## EXERCISE
From the entries below, copy out all lines holding "shown".

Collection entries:
=== Section Start ===

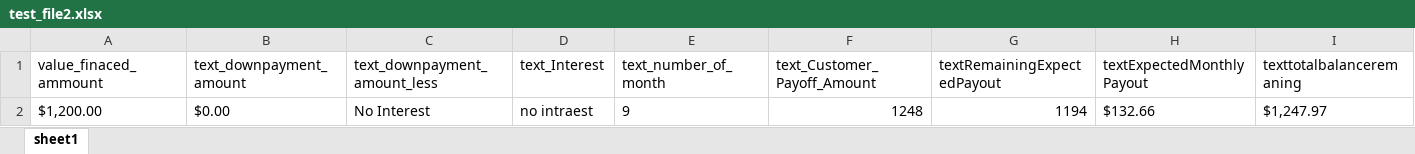
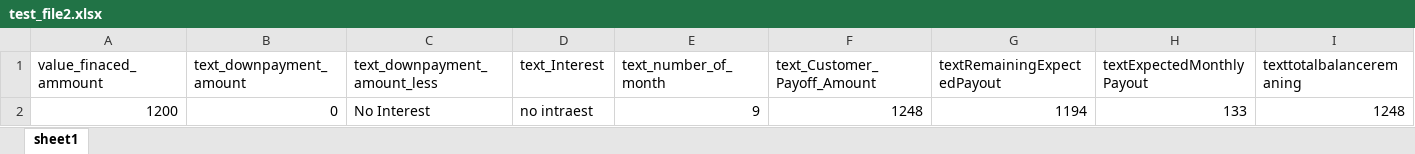
Before and after one commit to GurAutoTest/denefitscust, an Excel workbook: test_file2.xlsx, sheet sheet1, drawn as a sheet; only a part is shown; values as stored, in another font and other column widths than the file's, no borders; removed rows and columns are numbered as before the commit, all else as after; rows hold the shown columns only; the diff names each change by its address in the sheet, - before the commit and + after, or states it on an @@ line.

```diff
--- a/test_file2.xlsx (sheet sheet1)
+++ b/test_file2.xlsx (sheet sheet1)
-row 2: $1,200.00 | $0.00 | No Interest | no intraest | 9 | 1248 | 1194 | $132.66 | $1,247.97
+row 2: 1200 | 0 | No Interest | no intraest | 9 | 1248 | 1194 | 133 | 1248
```
Also changed, not shown: 2 other files.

=== Section End ===

## EXERCISE RESPONSE
Before and after one commit to GurAutoTest/denefitscust, an Excel workbook: test_file2.xlsx, sheet sheet1, drawn as a sheet; only a part is shown; values as stored, in another font and other column widths than the file's, no borders; removed rows and columns are numbered as before the commit, all else as after; rows hold the shown columns only; the diff names each change by its address in the sheet, - before the commit and + after, or states it on an @@ line.
Also changed, not shown: 2 other files.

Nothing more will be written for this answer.